The human rights of indigenous people and peoples are explicitly set out in the ILO Indigenous and Tribal Peoples Convention (No. 169), the Universal Declaration of Human Rights, the International Covenants, the Convention on the Elimination of All Forms of Racial Discrimination, the Convention on the Rights of the Child, and other widely adhered to international human rights treaties and Declarations. They include the following indivisible, interdependent and interrelated human rights:
The human right to freedom from any distinction, exclusion, restriction or preference based on their indigenous status which has the purpose or effect of impairing the enjoyment of human rights and fundamental freedoms.
The human right to freedom from discrimination in access to housing, education, social services, health care or employment.

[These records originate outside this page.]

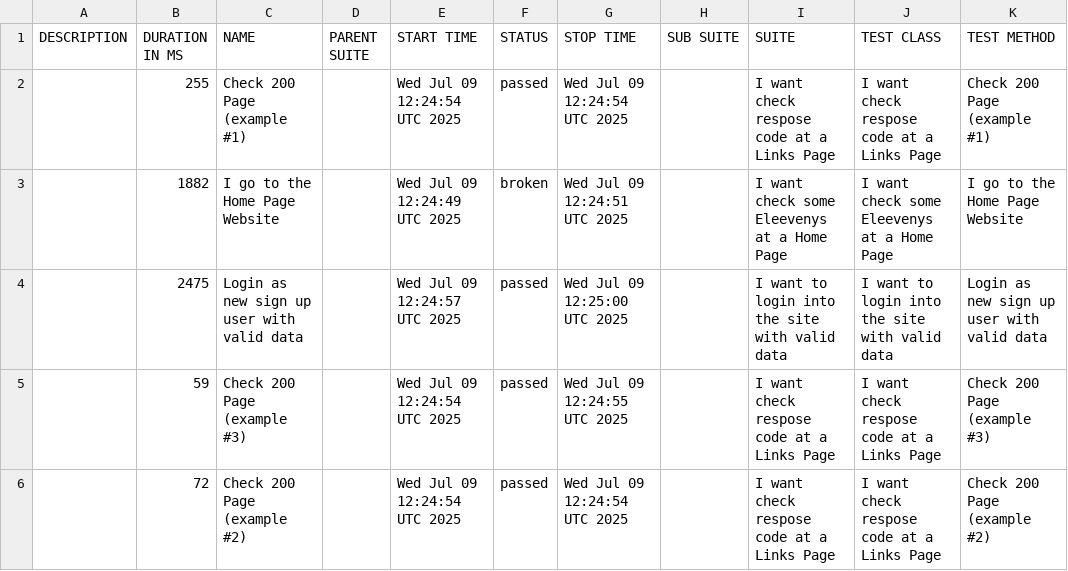
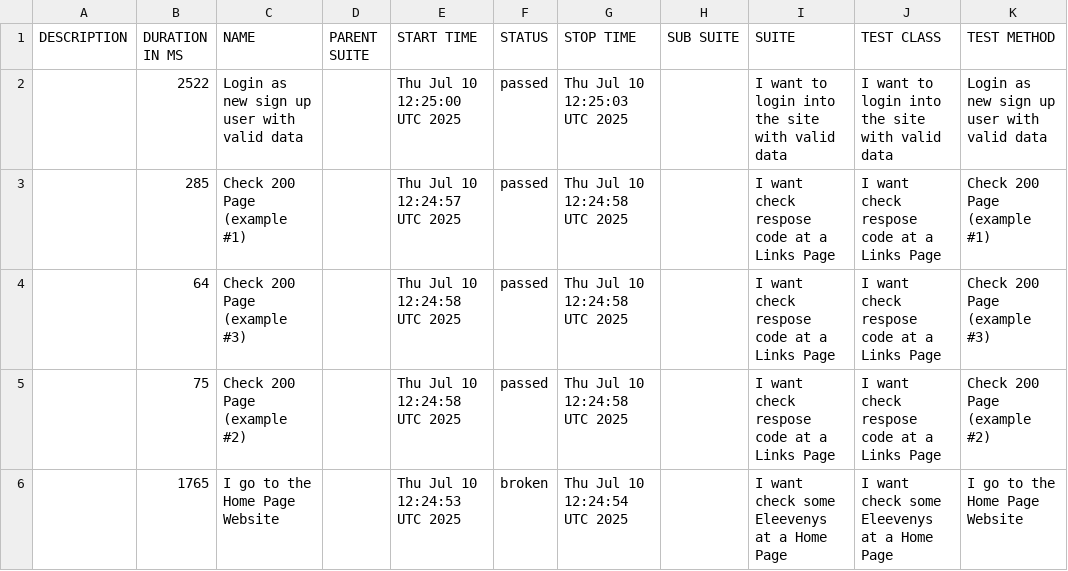
Before and after one commit to tmqa2408/cypress_Cucumber_BDD, a CSV file: data/suites.csv, drawn as a sheet.

```diff
--- a/data/suites.csv
+++ b/data/suites.csv
@@ -1,6 +1,6 @@
 "DESCRIPTION","DURATION IN MS","NAME","PARENT SUITE","START TIME","STATUS","STOP TIME","SUB SUITE","SUITE","TEST CLASS","TEST METHOD"
-"","255","Check 200 Page (example #1)","","Wed Jul 09 12:24:54 UTC 2025","passed","Wed Jul 09 12:24:54 UTC 2025","","I want check respose code at a Links Page","I want check respose code at a Links Page","Check 200 Page (example #1)"
-"","1882","I go to the Home Page Website","","Wed Jul 09 12:24:49 UTC 2025","broken","Wed Jul 09 12:24:51 UTC 2025","","I want check some Eleevenys at a Home Page","I want check some Eleevenys at a Home Page","I go to the Home Page Website"
-"","2475","Login as new sign up user with valid data","","Wed Jul 09 12:24:57 UTC 2025","passed","Wed Jul 09 12:25:00 UTC 2025","","I want to login into the site with valid data","I want to login into the site with valid data","Login as new sign up user with valid data"
-"","59","Check 200 Page (example #3)","","Wed Jul 09 12:24:54 UTC 2025","passed","Wed Jul 09 12:24:55 UTC 2025","","I want check respose code at a Links Page","I want check respose code at a Links Page","Check 200 Page (example #3)"
-"","72","Check 200 Page (example #2)","","Wed Jul 09 12:24:54 UTC 2025","passed","Wed Jul 09 12:24:54 UTC 2025","","I want check respose code at a Links Page","I want check respose code at a Links Page","Check 200 Page (example #2)"
+"","2522","Login as new sign up user with valid data","","Thu Jul 10 12:25:00 UTC 2025","passed","Thu Jul 10 12:25:03 UTC 2025","","I want to login into the site with valid data","I want to login into the site with valid data","Login as new sign up user with valid data"
+"","285","Check 200 Page (example #1)","","Thu Jul 10 12:24:57 UTC 2025","passed","Thu Jul 10 12:24:58 UTC 2025","","I want check respose code at a Links Page","I want check respose code at a Links Page","Check 200 Page (example #1)"
+"","64","Check 200 Page (example #3)","","Thu Jul 10 12:24:58 UTC 2025","passed","Thu Jul 10 12:24:58 UTC 2025","","I want check respose code at a Links Page","I want check respose code at a Links Page","Check 200 Page (example #3)"
+"","75","Check 200 Page (example #2)","","Thu Jul 10 12:24:58 UTC 2025","passed","Thu Jul 10 12:24:58 UTC 2025","","I want check respose code at a Links Page","I want check respose code at a Links Page","Check 200 Page (example #2)"
+"","1765","I go to the Home Page Website","","Thu Jul 10 12:24:53 UTC 2025","broken","Thu Jul 10 12:24:54 UTC 2025","","I want check some Eleevenys at a Home Page","I want check some Eleevenys at a Home Page","I go to the Home Page Website"
```
Also changed, not shown: 25 other files.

The human right to equal recognition as a person before the law, to equality before the courts, and to equal protection of the law.
The human right of indigenous peoples to exist.
The human right to freedom from genocide and 'ethnic cleansing'.
The human right to livelihood and work which is freely chosen, and to subsistence and access to land to which they have traditionally had access and relied upon for subsistence.
The human right to maintain their distinctive spiritual and material relationship with the lands, to own land individually and in community with others, and to transfer land rights according to their own customs.
The human right to use, manage and safeguard the natural resources pertaining to their lands.
The human right to freedom of association.
The human right to enjoy and develop their own culture and language.
The human right to establish and maintain their own schools and other training and educational institutions, and to teach and receive training in their own languages.
The human right to full and effective participation in shaping decisions and policies concerning their group and community, at the local, national and international levels, including policies relating to economic and social development.
The human right to self-determination and autonomy over all matters internal to the group, including in the fields of culture, religion, and local government.